DIRECTIONS - Indicate, with the number alone, how many lines in the listing below hold the string "React".
Top of SUPPLIED DATA
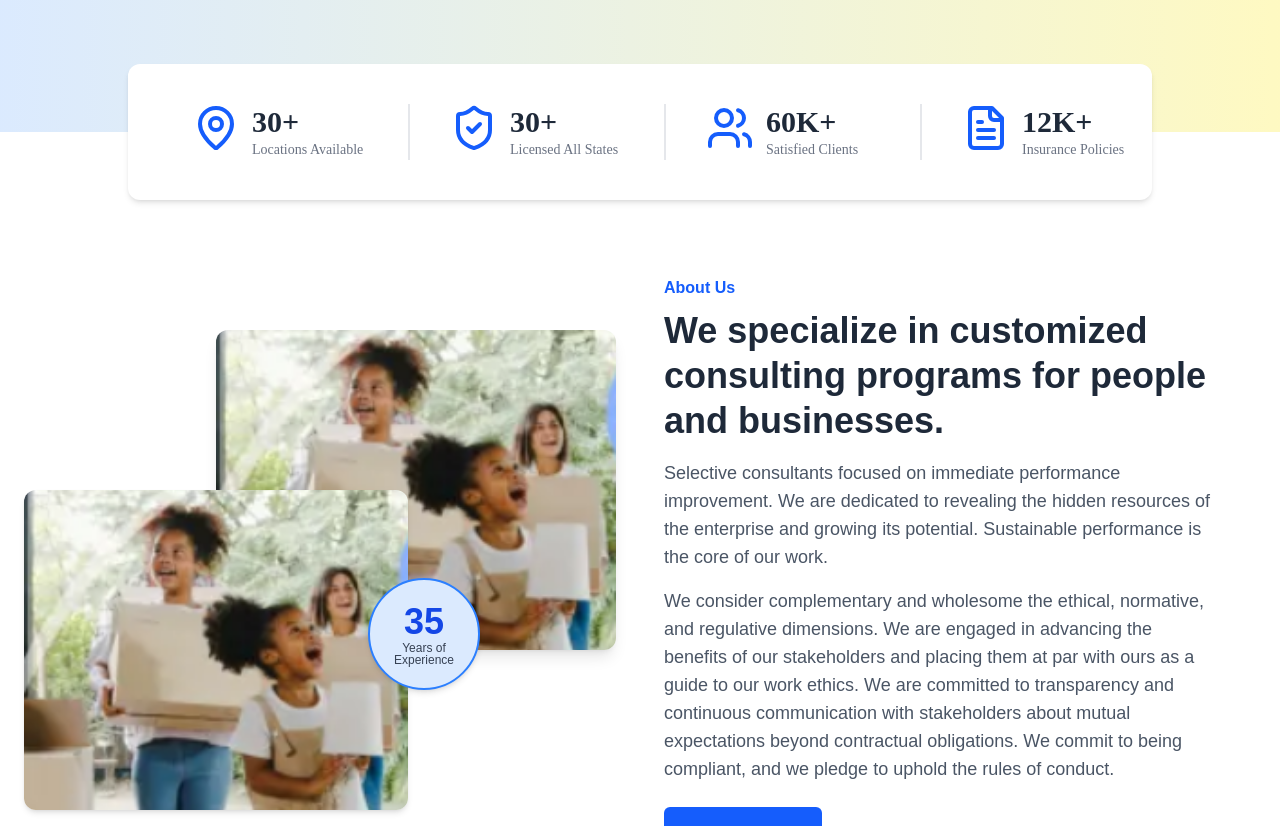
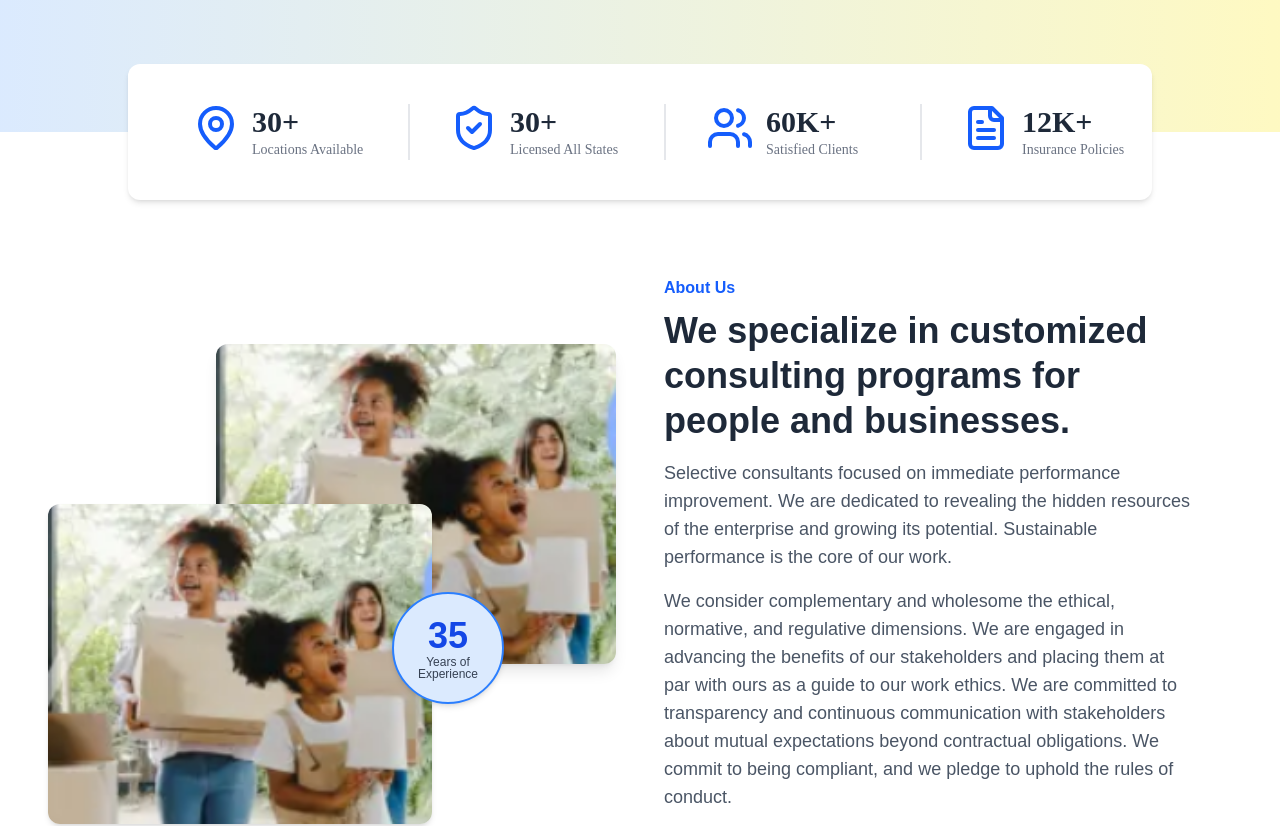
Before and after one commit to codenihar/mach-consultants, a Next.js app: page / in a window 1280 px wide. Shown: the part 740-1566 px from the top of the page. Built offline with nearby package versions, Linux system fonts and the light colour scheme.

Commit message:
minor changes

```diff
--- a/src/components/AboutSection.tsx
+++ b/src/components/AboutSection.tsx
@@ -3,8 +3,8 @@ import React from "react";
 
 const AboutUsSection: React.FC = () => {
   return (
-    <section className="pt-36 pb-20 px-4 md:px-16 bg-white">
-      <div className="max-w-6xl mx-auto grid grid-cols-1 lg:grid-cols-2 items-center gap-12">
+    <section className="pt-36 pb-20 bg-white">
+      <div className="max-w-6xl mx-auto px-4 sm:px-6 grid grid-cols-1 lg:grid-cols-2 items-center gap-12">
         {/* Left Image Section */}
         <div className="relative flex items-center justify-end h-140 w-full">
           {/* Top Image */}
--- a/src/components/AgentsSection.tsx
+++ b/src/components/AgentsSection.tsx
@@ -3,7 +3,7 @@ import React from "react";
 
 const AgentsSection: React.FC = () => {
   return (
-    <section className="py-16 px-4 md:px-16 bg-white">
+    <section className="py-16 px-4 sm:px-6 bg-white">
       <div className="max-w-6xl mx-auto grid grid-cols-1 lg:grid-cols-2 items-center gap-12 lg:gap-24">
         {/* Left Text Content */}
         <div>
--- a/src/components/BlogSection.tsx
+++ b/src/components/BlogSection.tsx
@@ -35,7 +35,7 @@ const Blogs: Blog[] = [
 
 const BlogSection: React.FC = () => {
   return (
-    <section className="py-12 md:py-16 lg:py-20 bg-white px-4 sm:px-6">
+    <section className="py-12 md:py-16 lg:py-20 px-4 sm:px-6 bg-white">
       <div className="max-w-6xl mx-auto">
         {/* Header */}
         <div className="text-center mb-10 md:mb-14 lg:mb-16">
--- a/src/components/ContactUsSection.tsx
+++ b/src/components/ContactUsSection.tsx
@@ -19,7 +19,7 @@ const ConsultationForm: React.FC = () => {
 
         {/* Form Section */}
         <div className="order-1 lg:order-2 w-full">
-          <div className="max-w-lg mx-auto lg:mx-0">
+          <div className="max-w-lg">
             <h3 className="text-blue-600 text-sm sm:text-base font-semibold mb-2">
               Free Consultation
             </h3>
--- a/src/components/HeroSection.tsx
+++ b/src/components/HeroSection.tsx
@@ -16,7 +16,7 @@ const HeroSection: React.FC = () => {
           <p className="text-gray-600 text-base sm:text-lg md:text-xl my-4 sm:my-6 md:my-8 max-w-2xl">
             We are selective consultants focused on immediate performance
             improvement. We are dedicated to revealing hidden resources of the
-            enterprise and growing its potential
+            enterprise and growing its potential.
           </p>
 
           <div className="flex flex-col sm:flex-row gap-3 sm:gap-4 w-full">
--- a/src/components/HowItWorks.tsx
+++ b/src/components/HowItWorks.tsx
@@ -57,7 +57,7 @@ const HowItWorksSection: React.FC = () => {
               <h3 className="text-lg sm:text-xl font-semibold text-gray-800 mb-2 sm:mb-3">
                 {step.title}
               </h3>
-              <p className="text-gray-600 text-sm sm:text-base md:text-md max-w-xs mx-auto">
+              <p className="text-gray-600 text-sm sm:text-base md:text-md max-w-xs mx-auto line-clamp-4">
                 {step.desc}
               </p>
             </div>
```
Bottom of SUPPLIED DATA
Top of SUPPLIED DATA
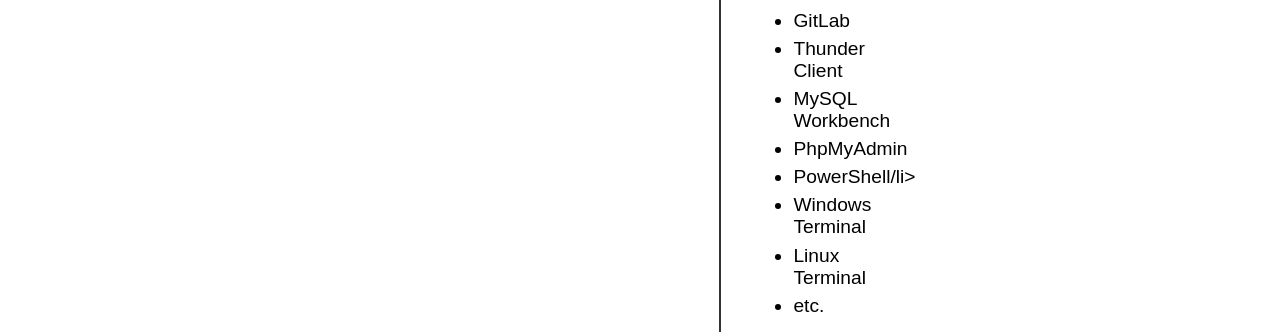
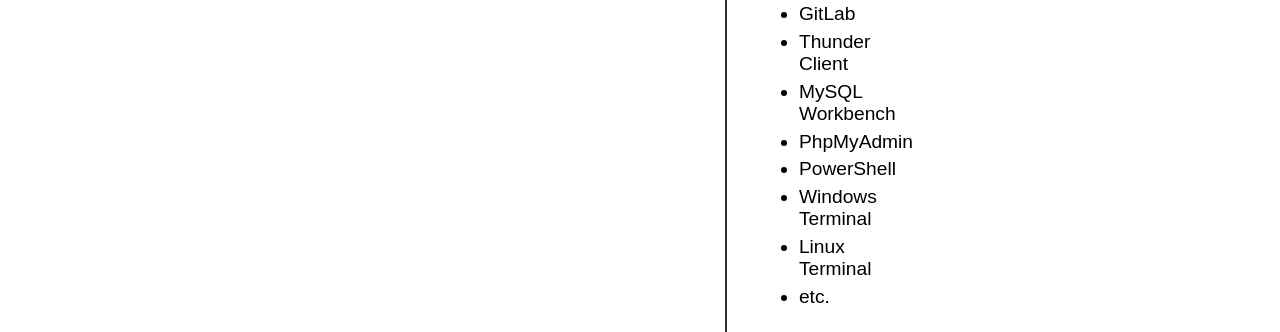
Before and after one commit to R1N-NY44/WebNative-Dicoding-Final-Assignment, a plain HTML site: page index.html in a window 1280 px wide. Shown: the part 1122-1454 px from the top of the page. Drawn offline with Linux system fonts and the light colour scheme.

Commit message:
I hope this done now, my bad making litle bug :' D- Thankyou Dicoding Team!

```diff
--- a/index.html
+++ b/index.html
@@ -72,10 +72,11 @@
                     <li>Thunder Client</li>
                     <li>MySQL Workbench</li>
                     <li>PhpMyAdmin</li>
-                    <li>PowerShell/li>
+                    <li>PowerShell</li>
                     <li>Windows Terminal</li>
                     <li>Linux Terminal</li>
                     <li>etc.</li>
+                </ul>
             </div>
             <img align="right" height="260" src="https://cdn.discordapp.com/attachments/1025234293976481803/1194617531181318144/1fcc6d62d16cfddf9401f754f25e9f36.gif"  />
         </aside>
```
Bottom of SUPPLIED DATA
ANSWER - 8